═════ EXTRACTED DATA ═════

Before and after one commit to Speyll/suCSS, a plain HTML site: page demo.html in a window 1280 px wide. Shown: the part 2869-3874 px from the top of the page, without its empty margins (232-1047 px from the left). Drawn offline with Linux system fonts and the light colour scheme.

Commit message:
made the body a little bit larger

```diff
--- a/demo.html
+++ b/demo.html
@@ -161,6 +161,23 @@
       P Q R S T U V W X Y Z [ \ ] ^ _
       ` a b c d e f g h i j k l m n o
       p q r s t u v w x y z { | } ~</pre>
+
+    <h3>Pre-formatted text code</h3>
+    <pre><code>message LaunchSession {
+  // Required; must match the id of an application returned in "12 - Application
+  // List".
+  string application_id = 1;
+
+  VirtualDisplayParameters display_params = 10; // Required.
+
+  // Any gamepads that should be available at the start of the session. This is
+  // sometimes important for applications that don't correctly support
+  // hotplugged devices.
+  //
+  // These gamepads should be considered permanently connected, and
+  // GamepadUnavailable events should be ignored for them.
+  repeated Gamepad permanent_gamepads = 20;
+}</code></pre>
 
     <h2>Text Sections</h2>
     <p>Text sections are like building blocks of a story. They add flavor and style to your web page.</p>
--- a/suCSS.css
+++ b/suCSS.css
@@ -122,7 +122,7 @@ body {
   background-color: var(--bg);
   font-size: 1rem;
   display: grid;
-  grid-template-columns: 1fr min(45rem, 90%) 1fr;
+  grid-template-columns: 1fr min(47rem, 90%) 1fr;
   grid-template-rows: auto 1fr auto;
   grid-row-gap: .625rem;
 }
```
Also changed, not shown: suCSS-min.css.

═════
═════ EXTRACTED DATA ═════

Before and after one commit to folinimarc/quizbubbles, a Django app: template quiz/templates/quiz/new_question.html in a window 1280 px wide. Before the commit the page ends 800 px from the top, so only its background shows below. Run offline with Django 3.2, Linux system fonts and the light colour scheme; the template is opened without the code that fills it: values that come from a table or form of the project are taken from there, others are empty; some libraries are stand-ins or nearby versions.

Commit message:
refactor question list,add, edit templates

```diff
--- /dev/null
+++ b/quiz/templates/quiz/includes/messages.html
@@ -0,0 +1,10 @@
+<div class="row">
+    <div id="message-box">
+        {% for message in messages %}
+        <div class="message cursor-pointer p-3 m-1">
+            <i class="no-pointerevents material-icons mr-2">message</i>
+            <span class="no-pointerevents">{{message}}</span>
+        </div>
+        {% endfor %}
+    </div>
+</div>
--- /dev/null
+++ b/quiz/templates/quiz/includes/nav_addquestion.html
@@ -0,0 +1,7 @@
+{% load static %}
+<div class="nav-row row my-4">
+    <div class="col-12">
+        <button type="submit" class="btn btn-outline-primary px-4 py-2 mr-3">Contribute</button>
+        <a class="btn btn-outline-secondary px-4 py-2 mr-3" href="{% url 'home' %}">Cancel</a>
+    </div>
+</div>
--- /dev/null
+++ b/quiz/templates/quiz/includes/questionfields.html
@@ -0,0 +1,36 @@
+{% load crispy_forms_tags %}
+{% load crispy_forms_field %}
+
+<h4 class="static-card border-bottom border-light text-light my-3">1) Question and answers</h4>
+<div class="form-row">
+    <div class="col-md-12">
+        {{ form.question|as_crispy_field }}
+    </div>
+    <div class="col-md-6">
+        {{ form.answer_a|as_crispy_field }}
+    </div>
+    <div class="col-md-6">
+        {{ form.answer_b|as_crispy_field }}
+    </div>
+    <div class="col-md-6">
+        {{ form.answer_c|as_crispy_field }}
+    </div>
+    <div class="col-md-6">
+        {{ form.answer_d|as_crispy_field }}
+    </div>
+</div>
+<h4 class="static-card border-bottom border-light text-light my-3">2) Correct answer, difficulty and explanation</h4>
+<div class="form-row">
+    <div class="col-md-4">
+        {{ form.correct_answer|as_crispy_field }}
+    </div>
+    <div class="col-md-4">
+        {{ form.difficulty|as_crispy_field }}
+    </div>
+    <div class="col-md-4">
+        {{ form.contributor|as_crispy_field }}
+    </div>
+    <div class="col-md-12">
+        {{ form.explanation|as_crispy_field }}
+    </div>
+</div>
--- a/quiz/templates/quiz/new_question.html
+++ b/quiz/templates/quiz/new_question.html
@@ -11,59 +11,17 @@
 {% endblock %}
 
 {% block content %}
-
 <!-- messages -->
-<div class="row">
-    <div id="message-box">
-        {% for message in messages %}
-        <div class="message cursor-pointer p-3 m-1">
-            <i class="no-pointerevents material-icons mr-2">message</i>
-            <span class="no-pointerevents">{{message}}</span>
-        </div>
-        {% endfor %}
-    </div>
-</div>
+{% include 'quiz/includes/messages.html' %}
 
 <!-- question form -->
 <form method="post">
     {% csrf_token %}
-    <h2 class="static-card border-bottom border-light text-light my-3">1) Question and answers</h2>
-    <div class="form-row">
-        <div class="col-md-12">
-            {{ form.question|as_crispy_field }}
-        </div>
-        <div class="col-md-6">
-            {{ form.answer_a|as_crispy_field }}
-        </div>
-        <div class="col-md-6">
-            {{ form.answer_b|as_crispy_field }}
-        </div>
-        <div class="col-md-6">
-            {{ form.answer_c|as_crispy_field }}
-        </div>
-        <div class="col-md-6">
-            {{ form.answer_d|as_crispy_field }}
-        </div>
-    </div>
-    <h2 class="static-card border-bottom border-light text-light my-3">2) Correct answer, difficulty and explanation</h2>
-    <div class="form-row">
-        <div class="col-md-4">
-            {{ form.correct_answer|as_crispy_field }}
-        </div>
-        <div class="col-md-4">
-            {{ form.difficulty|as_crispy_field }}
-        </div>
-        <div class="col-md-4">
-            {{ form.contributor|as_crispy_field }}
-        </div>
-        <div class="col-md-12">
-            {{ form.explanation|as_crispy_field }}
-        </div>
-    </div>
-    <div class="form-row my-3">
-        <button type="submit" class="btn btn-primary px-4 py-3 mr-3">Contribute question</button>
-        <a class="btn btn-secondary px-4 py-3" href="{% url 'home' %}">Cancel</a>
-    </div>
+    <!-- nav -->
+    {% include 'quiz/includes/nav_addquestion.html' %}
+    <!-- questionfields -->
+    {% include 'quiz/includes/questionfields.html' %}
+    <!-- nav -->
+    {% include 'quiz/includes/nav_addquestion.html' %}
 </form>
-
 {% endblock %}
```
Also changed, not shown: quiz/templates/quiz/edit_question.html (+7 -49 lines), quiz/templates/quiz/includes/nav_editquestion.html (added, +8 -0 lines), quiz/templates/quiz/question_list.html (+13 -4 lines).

═════

## WORK REQUIRED:
How many lines in the entries hold the word "that"? Only the number is wanted.

## SOLUTION TO THIS PROBLEM:
3